With the great number of candidates vying for the role of Democratic presidential candidate in the primary, it seems that the Democratic PartyTM is doing what it can to give each of them a voice, but unfortunately, it doesn’t do enough to give the people a voice. After selecting Hillary Podham Clinton as their candidate in 2016, Democratic PartyTM chair Debbie Wasserman Schultz said that the group was a private corporation and could select whomever its wanted. Regardless of what citizens who have identified themselves as Democrats have wanted, the Democratic PartyTM has always been ready to eschew democracy in favor of privatized rule.
Many already realize that if the establishment wants Joe Biden to be the Democratic presidential candidate, that is the way that it will be. Following the supposed logic of playing it safe, recent polls show that Joe Biden is indeed the favored front-runner. Using a system based on the republican ideology of winner-take-all competitiveness, it stands to reason that people would seek out the best bet for winning the White House. However, if the system were more collaborative, would people respond the same?
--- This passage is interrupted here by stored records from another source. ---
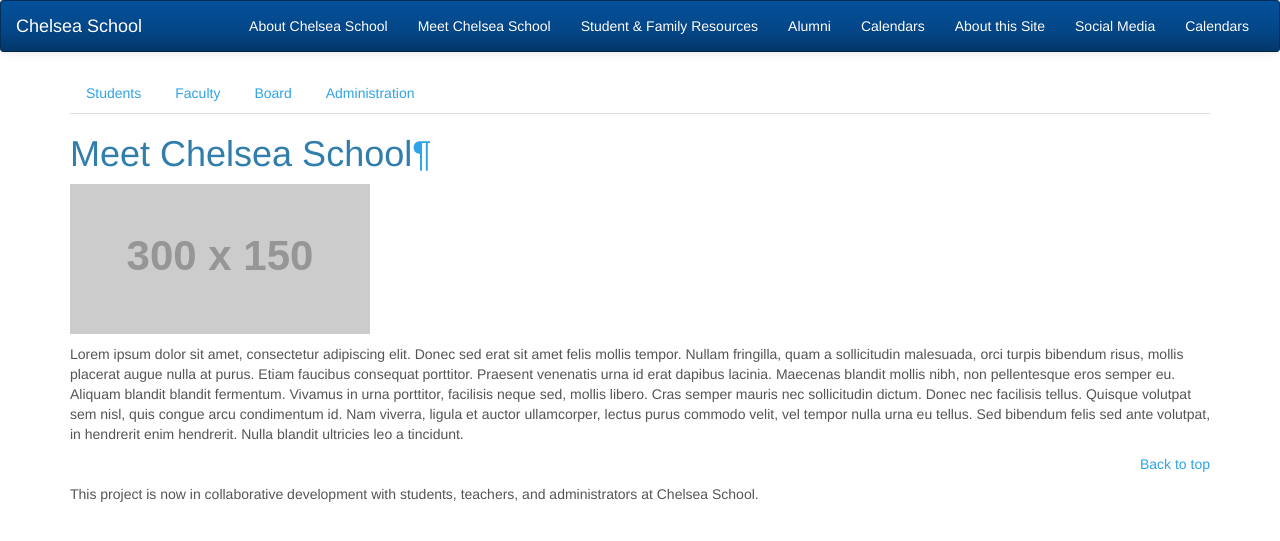
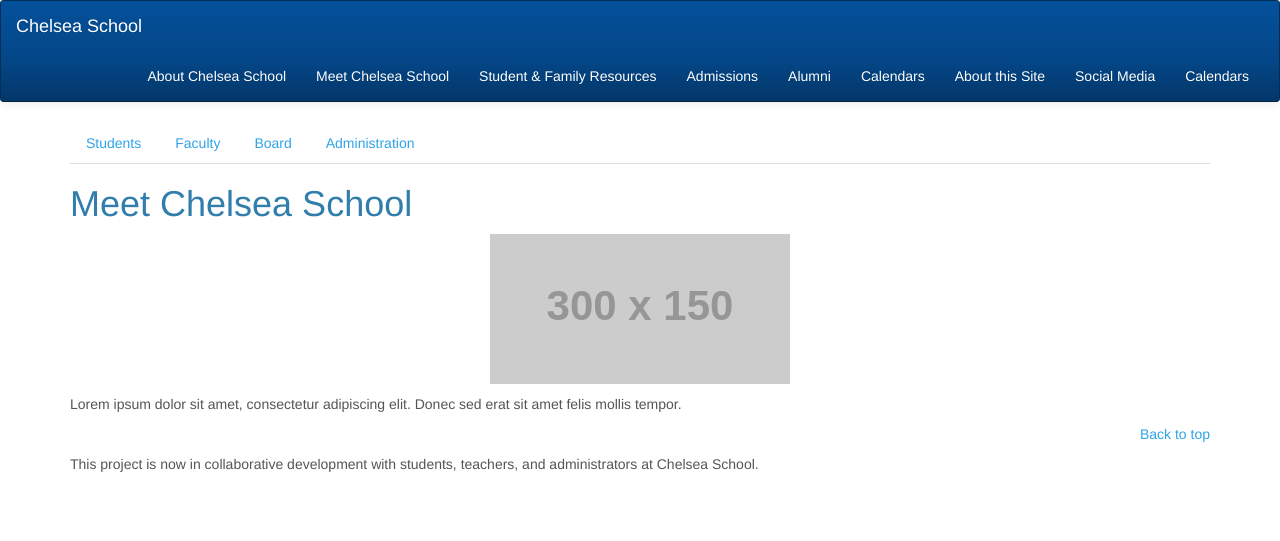
Before and after one commit to ChelseaSchool/Chelsea_Mobile, a PHP site: page /meet.php in a window 1280 px wide. Shown: the top 541 px of the page. Run offline with PHP 8.4, Linux system fonts and the light colour scheme; grey boxes labelled with a size stand in for pictures from a placeholder-image service; data that the repository does not hold is empty; some libraries are stand-ins or nearby versions.

Commit message:
cleaning up tabs, paragraph marks, placeholder images

```diff
--- a/calendar.php
+++ b/calendar.php
@@ -74,7 +74,7 @@ require_once 'includes/metadata_functions.php';
                             <a class="btn btn-default"
                                 href="http://google.com/calendar"><i
                                 class="fa fa-external-link"></i>
-                                Academic Calendar</a><a
+                                Athletic Calendar</a><a
                                 class="headerlink" href="#id1"
                                 title="Permalink to this headline">¶</a>
                         </h2>
@@ -82,9 +82,9 @@ require_once 'includes/metadata_functions.php';
                     <div class="section" id="id2">
                         <h2>
                             <a class="btn btn-default"
-                                href="http://google.com/calendar"><i
+                                href="cal2014-2015.php"><i
                                 class="fa fa-external-link"></i>
-                                Athletic Calendar</a><a
+                                Academic Calendar</a><a
                                 class="headerlink" href="#id2"
                                 title="Permalink to this headline">¶</a>
                         </h2>
--- a/includes/navigation_functions.php
+++ b/includes/navigation_functions.php
@@ -84,10 +84,11 @@ function write_top_navbar()
          <li><a alt="about" title="About Chelsea School" href="about.php">About Chelsea School</a></li>
          <li><a alt="meet" title="Meet Chelsea School" href="meet.php">Meet Chelsea School</a></li>
          <li><a alt="Student and Family Resources" title="Student & Family" href="family.php">Student &amp; Family Resources</a></li>
+         <li><a alt="admissions" title="Chelsea School Admission" href="admissions.php">Admissions</a></li>
 
 
         <li><a alt="alum" title="Alumni Services" href="alum.php">Alumni</a></li>
-                       <li><a href="calendars.php">Calendars</a></li>
+                       <li><a href="calendar.php">Calendars</a></li>
 <li><a href="site.php">About this Site</a></li>
 <li><a href="social.php" title="Chelsea School around the Web">Social Media</a></li>
 <li><a href="calendar.php" title="Calendars">Calendars</a></li>
--- a/meet.php
+++ b/meet.php
@@ -65,7 +65,7 @@ require_once 'includes/metadata_functions.php';
 
                 <!-- Nav tabs -->
                 <div class="nav">
-                    <ul class="nav nav-tabs">
+                    <ul class="nav nav-tabs" role="tablist">
 
                         <li><a href="#students" data-toggle="tab">Students</a></li>
                         <li><a href="#faculty" data-toggle="tab">Faculty</a></li>
@@ -78,50 +78,31 @@ require_once 'includes/metadata_functions.php';
 
                 <div class="section" id="meet-chelsea-school">
                     <h1>
-                        Meet Chelsea School<a class="headerlink"
-                            href="#meet-chelsea-school"
-                            title="Permalink to this headline">¶</a>
+                        Meet Chelsea School
                     </h1>
 
-      <div class="placeholder">
+
                                         <p>
-                                            <img class="img-responsive"
+                                            <img class="center-block img-responsive"
                                                 alt="placeholder"
                                                 title="Placeholder for Relevant Image"
                                                 src="http://placehold.it/300x150">
                                         </p>
-                                    </div>
-                        </p>
+
+
                     </div>
 
                     <p>Lorem ipsum dolor sit amet, consectetur
                         adipiscing elit. Donec sed erat sit amet felis
-                        mollis tempor. Nullam fringilla, quam a
-                        sollicitudin malesuada, orci turpis bibendum
-                        risus, mollis placerat augue nulla at purus.
-                        Etiam faucibus consequat porttitor. Praesent
-                        venenatis urna id erat dapibus lacinia. Maecenas
-                        blandit mollis nibh, non pellentesque eros
-                        semper eu. Aliquam blandit blandit fermentum.
-                        Vivamus in urna porttitor, facilisis neque sed,
-                        mollis libero. Cras semper mauris nec
-                        sollicitudin dictum. Donec nec facilisis tellus.
-                        Quisque volutpat sem nisl, quis congue arcu
-                        condimentum id. Nam viverra, ligula et auctor
-                        ullamcorper, lectus purus commodo velit, vel
-                        tempor nulla urna eu tellus. Sed bibendum felis
-                        sed ante volutpat, in hendrerit enim hendrerit.
-                        Nulla blandit ultricies leo a tincidunt.</p>
+                        mollis tempor.</p>
                 </div>
 
                 <!-- Tabbed Panes From Here -->
-                <div class="tab-content">
+                <div class="container tab-content">
 
                     <div class="section tab-pane" id="students">
                         <h2>
-                            Students<a name="students"
-                                class="headerlink" href="#students"
-                                title="Permalink to this headline">¶</a>
+                            Students
                         </h2>
                         <p>Lorem ipsum dolor sit amet, consectetur
                             adipiscing elit. Donec sed erat sit amet
@@ -187,9 +168,7 @@ require_once 'includes/metadata_functions.php';
 
                     <div class="section tab-pane" id="board">
                         <h2>
-                            Board<a name="board" class="headerlink"
-                                href="#board"
-                                title="Permalink to this headline">¶</a>
+                            Board
                         </h2>
                         <p>Lorem ipsum dolor sit amet, consectetur
                             adipiscing elit. Donec sed erat sit amet
@@ -253,10 +232,7 @@ require_once 'includes/metadata_functions.php';
 
                     <div class="section tab-pane" id="administration">
                         <h2>
-                            Administration<a name="administration"
-                                class="headerlink"
-                                href="#administration"
-                                title="Permalink to this headline">¶</a>
+                            Administration
                         </h2>
                         <p>Lorem ipsum dolor sit amet, consectetur
                             adipiscing elit. Donec sed erat sit amet
@@ -320,9 +296,7 @@ require_once 'includes/metadata_functions.php';
 
                     <div class="section tab-pane" id="faculty">
                         <h2>
-                            Faculty<a name="faculty" class="headerlink"
-                                href="#faculty"
-                                title="Permalink to this headline">¶</a>
+                            Faculty
                         </h2>
                         <p>Lorem ipsum dolor sit amet, consectetur
                             adipiscing elit. Donec sed erat sit amet
```
Also changed, not shown: about.php (+8 -26 lines), admissions.php (+6 -13 lines).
While it has gotten some attention over the last few years, and has even been successfully used in federal elections in Maine, as well as elections in San Francisco, Santa Fe, and Minneapolis, the concept of using ranked-choice voting for Democratic presidential primaries has not been suitably entertained. However, as our understanding of democracy grows, it may very well be that this procedure could be the answer we have been looking for.
As a quick recap, ranked-choice voting allows citizens to select more than one candidate. Should their first selection not get enough support from the populace, their second choice candidate would receive their support, unless that candidate also failed to get enough support from the voting populace. In that case, their third choice would get their support.
In the current Democratic presidential primary, while many Americans may wish to see an outsider like Marianne Williamson or Andrew Yang take on the outsider currently inhabiting the Oval Office, because they are only given one choice, many will be inclined to select the safest choice. Given Joe Biden’s history in the Oval Office, he seems to be the safest bet, regardless of whether or not he is actually a good representative of the people. While many might appreciate the more progressive plans offered by Bernie Sanders or Elizabeth Warren, or the outside-the-box thinking of Williamson or Yang, our current winner-take-all scenario does not empower citizens to fully consider those possibilities. Rather, it subjects them to the limitations of the Democratic PartyTM organization and its continued support of the status quo.
Although Bernie Sanders and other candidates have discussed ranked-choice voting in the past, it does not seem that there is much political will to start this trend within the confines of organization thats should be its greatest proponent. Unfortunately, as an organization with its own political well, the Democratic PartyTM may not, in fact, benefit from the practice. For although the Democratic PartyTM has hijacked the word, true democratic activities, where the people of the United States are actually given power to more adequately select their candidates, would take power from the organization.
Ultimately, should we ever truly wish to enact a working democracy, we will need to give more credence to the concerns of the Founding Fathers, and do away with political parties altogether. We should understand why John Adams dreaded “a division of the Republic into two great parties, each arranged under its leader and converting measures in opposition to each other… as the greatest political evil under our Constitution,” and why George Washington warned of allowing political parties, “to become potent engines by which… unprincipled men will be enabled to subvert the power of the people and to usurp for themselves the reins of government.” But for the time being, we are left with the dog and pony show that is Democratic presidential primary.
At a time when many fear the implementation of an actual democracy due to concerns over “mob rule”, and many others feel helpless under the oligarchy which gives them no voice, we may be hard-pressed to actually implement something as radical as ranked-choice voting. Until then, all any of us can do is watch the dog and pony show, participate where we are allowed, and utilize whatever residual hope we may have in actually making America great.
For although the current commander-in-chief may beat his chest over America’s greatness in military size and Gross Domestic Product, what historically made America truly great was the revival of the idea of democracy and the innovations that have sprung from it. Would that we could continue in those innovations, and continue striving to make this a more perfect union as technology and information advances, we may actually be able to make America great again. But in the meantime, we merely seem to be reveling in limitations.